“They started what has been one and a half years of consistent response to the biggest threat to health in our lifetime. We hope there won’t be another wave of this pandemic and we are doing everything possible to avoid it,” he said.
A third wave, according to Ihekweazu, is not inevitable. He noted that it was up to the stakeholders to mitigate the impact of this and ensure that there is not a third wave. Therefore, the presidential steering committee made a decision a few weeks ago, to limit travels from a few countries that were having spikes in infections so as not to bring a new variant of the virus into the country.
“We are also trying to encourage everyone to take the vaccines,” he added.
Mohammed Yahya, resident representative of the UNDP, who spoke as a panelist explained how UNDP provided technical assistance for the government’s response team in the heat of the COVID crisis.
Highlighting the problems observed in the health sector, he said Nigeria’s health system is very limited in terms of overall investment and also that the social structures were heavily reliant on informality, meaning that the fact that people live in very close proximity.
In addition, the country’s economy is heavily reliant on oil which meant a heavy reliance on the global economic system (which the lockdown and other restrictions had shutdown).
“All that posed a perfect storm for a potential disaster in the country,” he noted. “However, in response to these, the first thing that we did was to look at how we can support the NCDC and provide the technical needs that were available to us through our specialized agency.”
He stated that UNDP went to panels like the European Union to know how it could support the country. He commended the Federal Government on the formation of the Presidential task force which he said brought together all approaches to dealing with the pandemic in Nigeria.
Also speaking at the meeting, the country director of PharmAccess Foundation, Njide Ndili, said the organization led in the integration of the private sector in the response to the pandemic. PharmAccess Foundation, supported by the Ministry of Foreign Affairs of the Netherlands, provided technical assistance to the Federal and State governments of Nigeria, to build capacity for a strong healthcare system.
“We were involved in several activities as we were already in Lagos state, which was the epicenter. The first thing that was done is that we became part of the Lagos State Government’s COVID strategy think-tank to help develop the strategy to combat COVID,” she said.

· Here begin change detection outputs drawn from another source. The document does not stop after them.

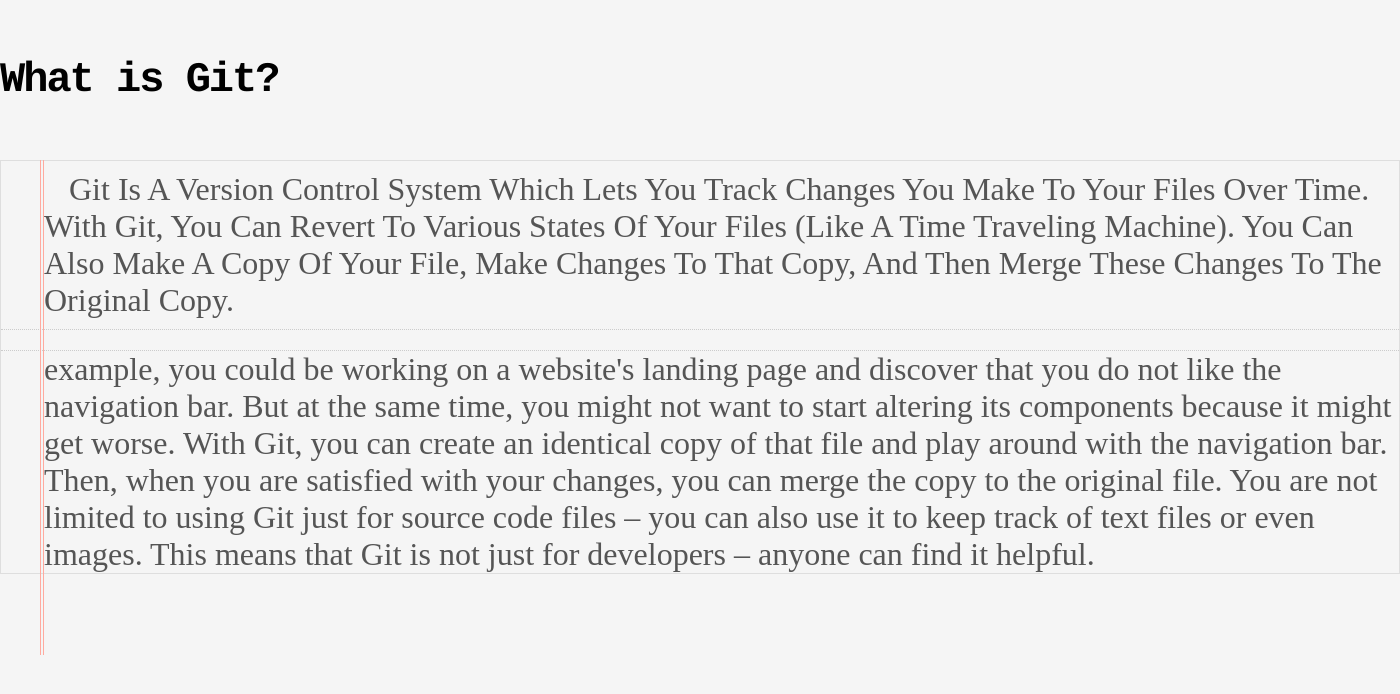
Repository: dev-singh-kanyal/Archive-git_github
Page: src/what is git.html
These files come from the project's save history. The page is drawn as it stood at one moment and after a run of saves; the edit follows.
The browser window is 1280 px wide. The page is 1400 px wide, so the pictures cover 1400 px, including what lies to the right of the window. The pictures show the whole page.
Some web fonts or font styles are not loaded; a fallback is used.

Above is the page before, as saved 2022-06-24 16:22:34.

After the next 2 saves:
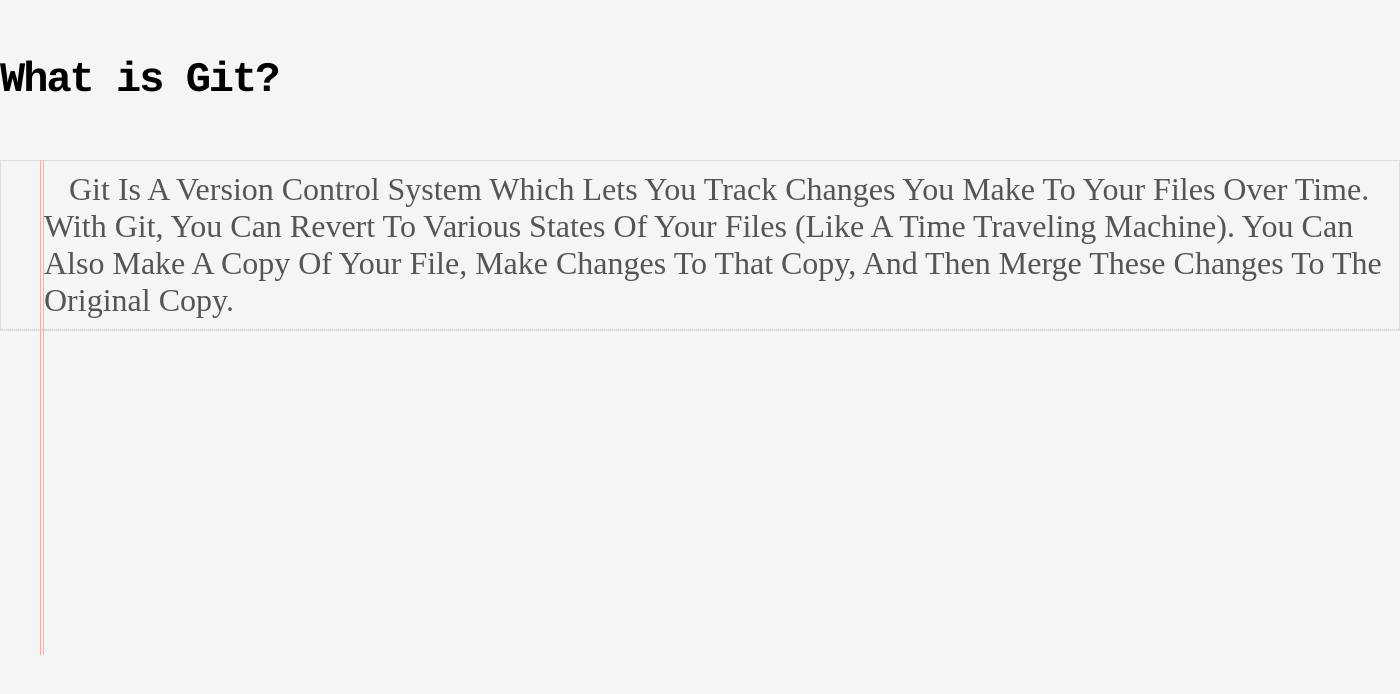
The 2 saves are shown as one change because they came seconds apart.
The last was saved 9 s later.
--- a/src/what is git.html
+++ b/src/what is git.html
@@ -16,7 +16,7 @@
 
     <ul class="list">
       <li>Git is a version control system which lets you track changes you make to your files over time. With Git, you can revert to various states of your files (like a time traveling machine). You can also make a copy of your file, make changes to that copy, and then merge these changes to the original copy.</li>
-      <li></li> example, you could be working on a website's landing page and discover that you do not like the navigation bar. But at the same time, you might not want to start altering its components because it might get worse.
+      <For example, you could be working on a website's landing page and discover that you do not like the navigation bar. But at the same time, you might not want to start altering its components because it might get worse.
 
         With Git, you can create an identical copy of that file and play around with the navigation bar. Then, when you are satisfied with your changes, you can merge the copy to the original file.
 
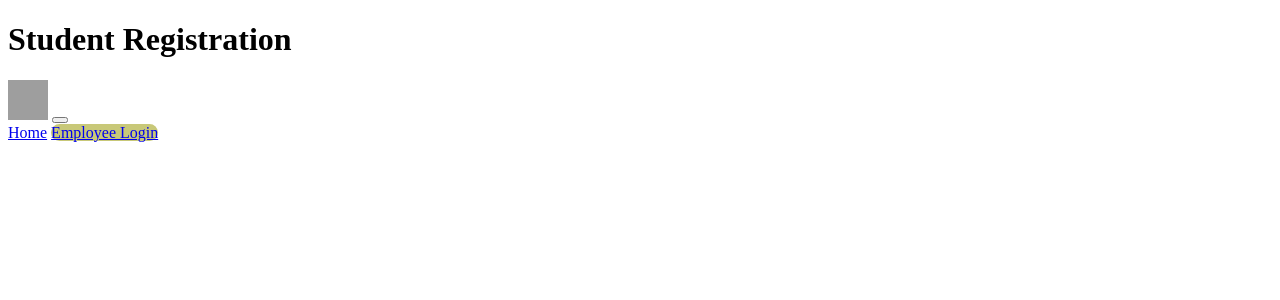
Repository: HarinathDeveloper/Student-Management
Page: http://localhost/StudentManagement/common.jsp
An editor plug-in stored every save of this project. The page is shown before and after the next save, followed by the edit.
The browser window is 1280 px wide. The pictures show the whole page.
Pictures or frames that could not be fetched are drawn as grey boxes. The page is served by Tomcat 9.

Above is the page before, as saved 2023-01-24 12:59:21.

After the next save:
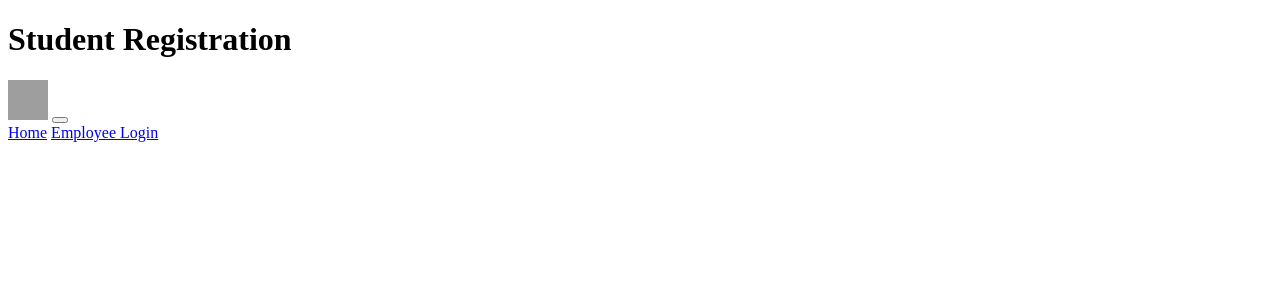
Saved 48 s later.
--- a/StudentManagement/src/main/webapp/common.jsp
+++ b/StudentManagement/src/main/webapp/common.jsp
@@ -21,7 +21,7 @@
               <div class="collapse navbar-collapse" id="navbarNavAltMarkup">
                 <div class="navbar-nav custom-navbar-anchor-div-css">
                   <a class="nav-link custom-navbar-anchor-element-css" aria-current="page" href="home.jsp">Home</a>
-                  <a class="nav-link custom-navbar-anchor-element-css" style="background-color:rgb(200,200,120);border-radius:10px;" href="employee_registration_form.jsp">Employee Login</a>
+                  <a class="nav-link custom-navbar-anchor-element-css" href="employee_registration_form.jsp">Employee Login</a>
                 </div>
               </div>
             </div>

The foundation developed an innovative application called LUSCII which helps one monitor COVID symptoms and connects you to a contracted facility, which would provide free testing and free treatment. It also collaborated with Novartis to supply personal protective equipment (PPEs) to over 23 public healthcare facilities across all the six geopolitical zones of the country.
The town hall event for reflecting on Nigeria’s COVID-19 response and how to build back better was organized by the UNDP and attended by the former National Coordinator of the Presidential Task Force, Sani Aliyu, Ogun State commissioner of health, Tomi Coker, amongst other health stakeholders.